Screenshot and code edit data
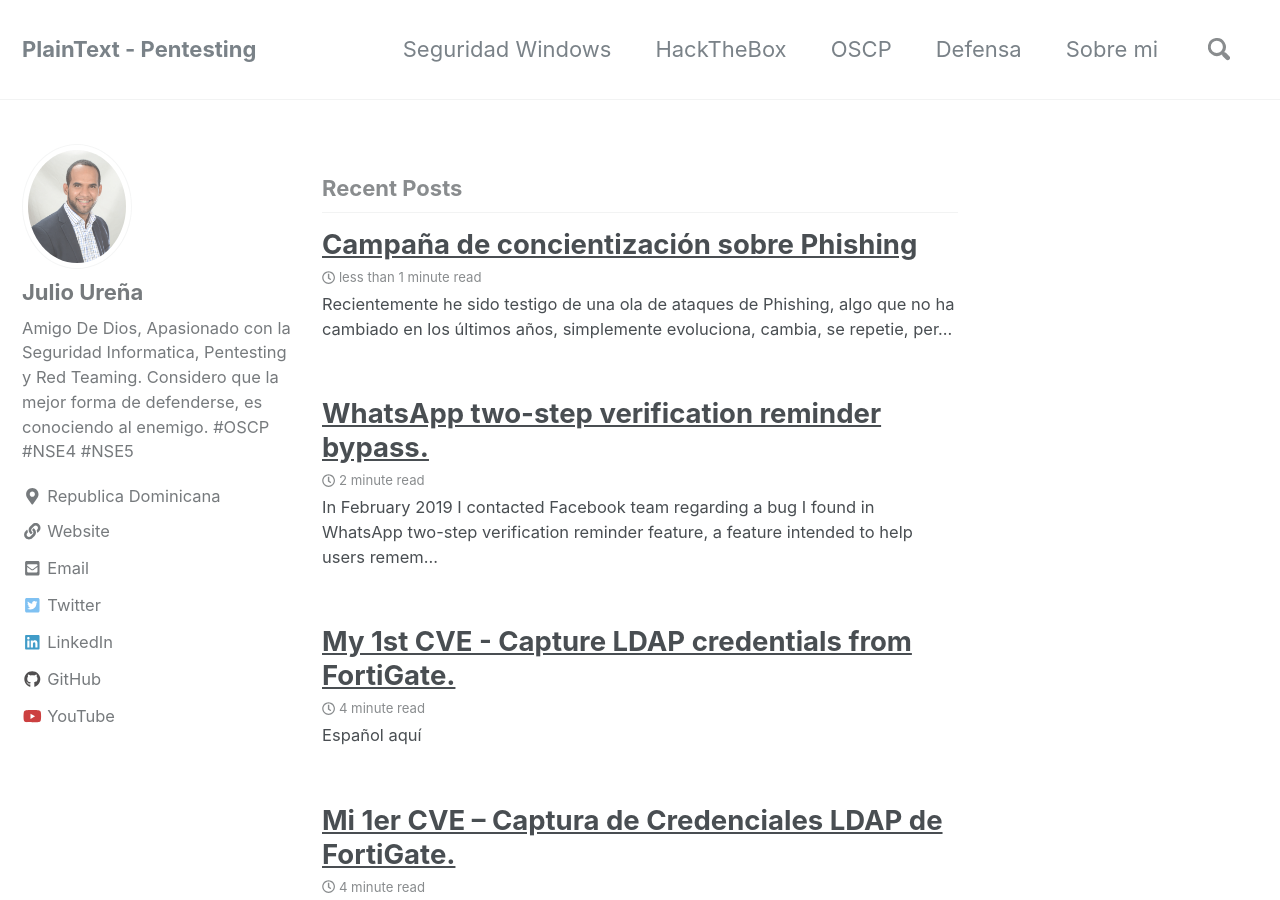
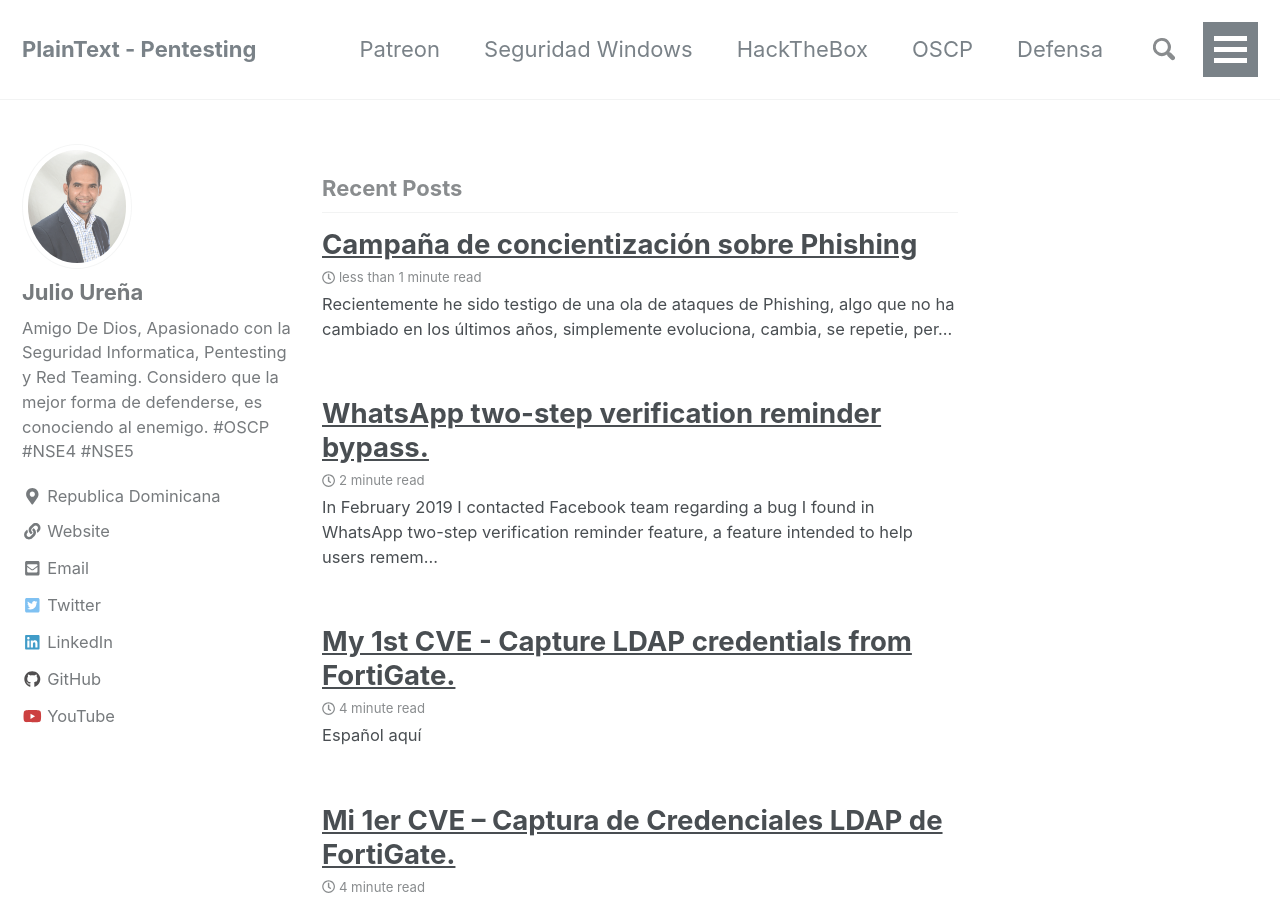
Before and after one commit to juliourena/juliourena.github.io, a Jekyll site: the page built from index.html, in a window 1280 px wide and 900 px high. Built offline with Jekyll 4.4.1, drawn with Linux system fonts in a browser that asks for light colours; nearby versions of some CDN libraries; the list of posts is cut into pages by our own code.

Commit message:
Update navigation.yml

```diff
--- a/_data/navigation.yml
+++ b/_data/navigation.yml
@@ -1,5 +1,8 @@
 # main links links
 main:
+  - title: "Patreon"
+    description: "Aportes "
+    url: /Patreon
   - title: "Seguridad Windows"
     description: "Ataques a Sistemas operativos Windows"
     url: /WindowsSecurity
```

▶ [ACTIVITY]
A faithful copy of the data above is wanted, with every image left out.

▶ [ANSWER TO THE PROBLEM]
Before and after one commit to juliourena/juliourena.github.io, a Jekyll site: the page built from index.html, in a window 1280 px wide and 900 px high. Built offline with Jekyll 4.4.1, drawn with Linux system fonts in a browser that asks for light colours; nearby versions of some CDN libraries; the list of posts is cut into pages by our own code.

Commit message:
Update navigation.yml

```diff
--- a/_data/navigation.yml
+++ b/_data/navigation.yml
@@ -1,5 +1,8 @@
 # main links links
 main:
+  - title: "Patreon"
+    description: "Aportes "
+    url: /Patreon
   - title: "Seguridad Windows"
     description: "Ataques a Sistemas operativos Windows"
     url: /WindowsSecurity
```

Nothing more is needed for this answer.